■ Directions for this task ■
Line by line, copy out the entries exactly and leave the pictures behind.

■ Data excerpts ■
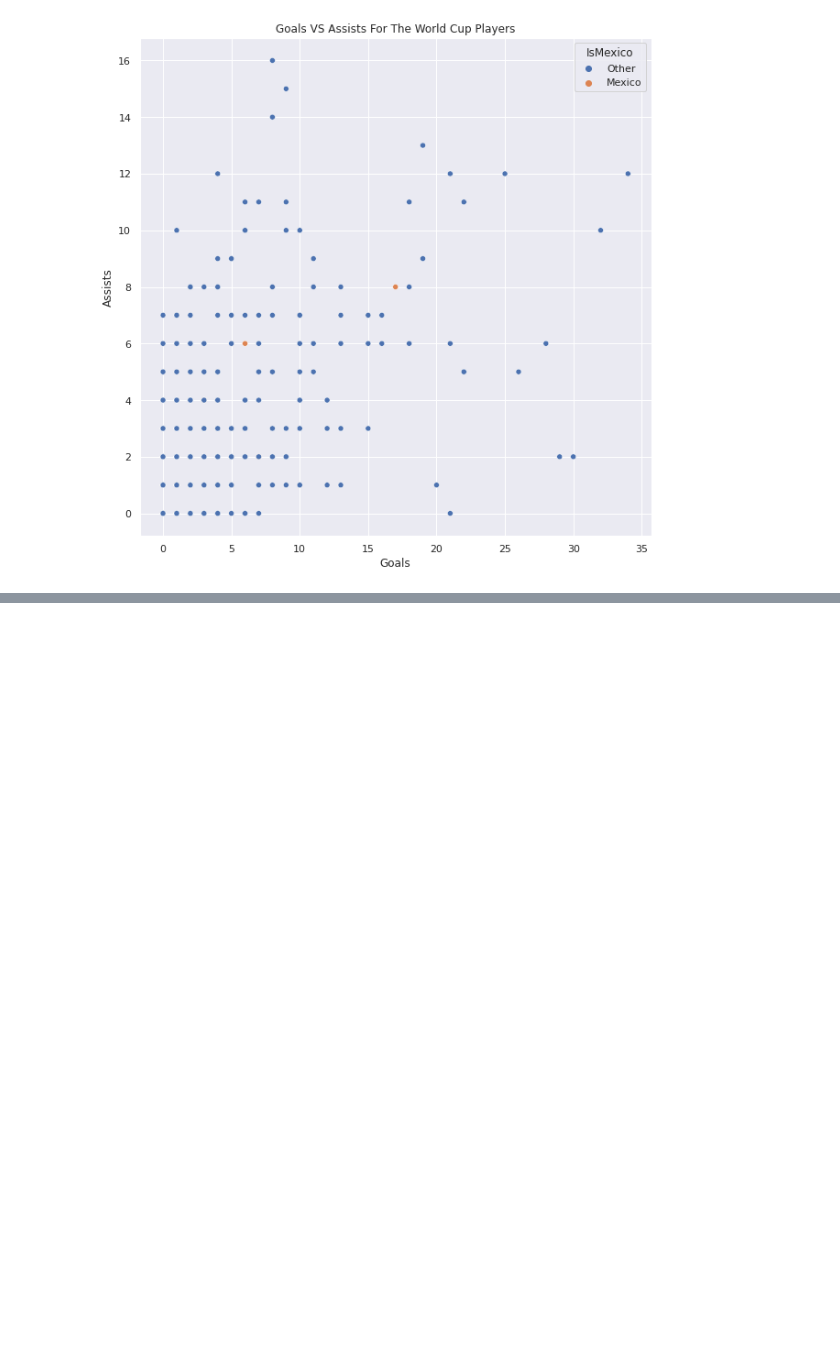
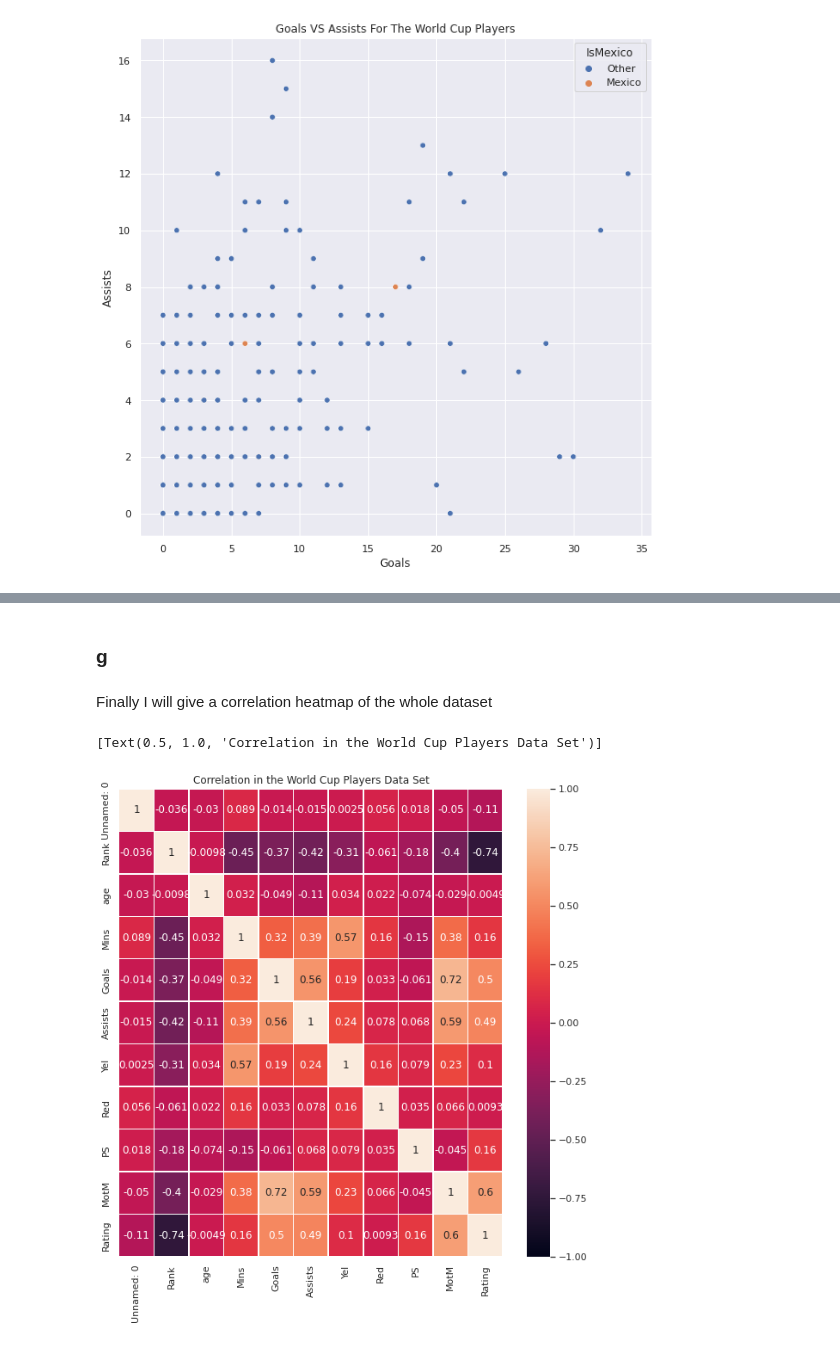
Before and after one commit to BrendenLatham/Data_Viz, a Jupyter notebook: Exam3.ipynb, the cells around one changed output, grey strips where cells are left out. Saved outputs shown, nothing was run; the diff lists cells and outputs as text; code cells hidden in the pictures; blank space fills up the shorter version.

```diff
--- a/Exam3.ipynb
+++ b/Exam3.ipynb
@@ -124,0 +160,12 @@ It seems like what is happening here is that many points on this plot are laying
+# %% [markdown]
+### g
+# %% [markdown]
+Finally I will give a correlation heatmap of the whole dataset
+# %%
+df = df.drop('IsMexico',1)
+# %%
+ax = sns.heatmap(df.corr(), annot = True, linewidths= 0.5, vmin = -1)
+ax.set(title = 'Correlation in the World Cup Players Data Set')
+# %% [output]
+[Text(0.5, 1.0, 'Correlation in the World Cup Players Data Set')]
+[figure, added]
```
Also changed, not shown: parts of 20 cells of this notebook.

■ Answer area ■
Before and after one commit to BrendenLatham/Data_Viz, a Jupyter notebook: Exam3.ipynb, the cells around one changed output, grey strips where cells are left out. Saved outputs shown, nothing was run; the diff lists cells and outputs as text; code cells hidden in the pictures; blank space fills up the shorter version.

```diff
--- a/Exam3.ipynb
+++ b/Exam3.ipynb
@@ -124,0 +160,12 @@ It seems like what is happening here is that many points on this plot are laying
+# %% [markdown]
+### g
+# %% [markdown]
+Finally I will give a correlation heatmap of the whole dataset
+# %%
+df = df.drop('IsMexico',1)
+# %%
+ax = sns.heatmap(df.corr(), annot = True, linewidths= 0.5, vmin = -1)
+ax.set(title = 'Correlation in the World Cup Players Data Set')
+# %% [output]
+[Text(0.5, 1.0, 'Correlation in the World Cup Players Data Set')]
+[figure, added]
```
Also changed, not shown: parts of 20 cells of this notebook.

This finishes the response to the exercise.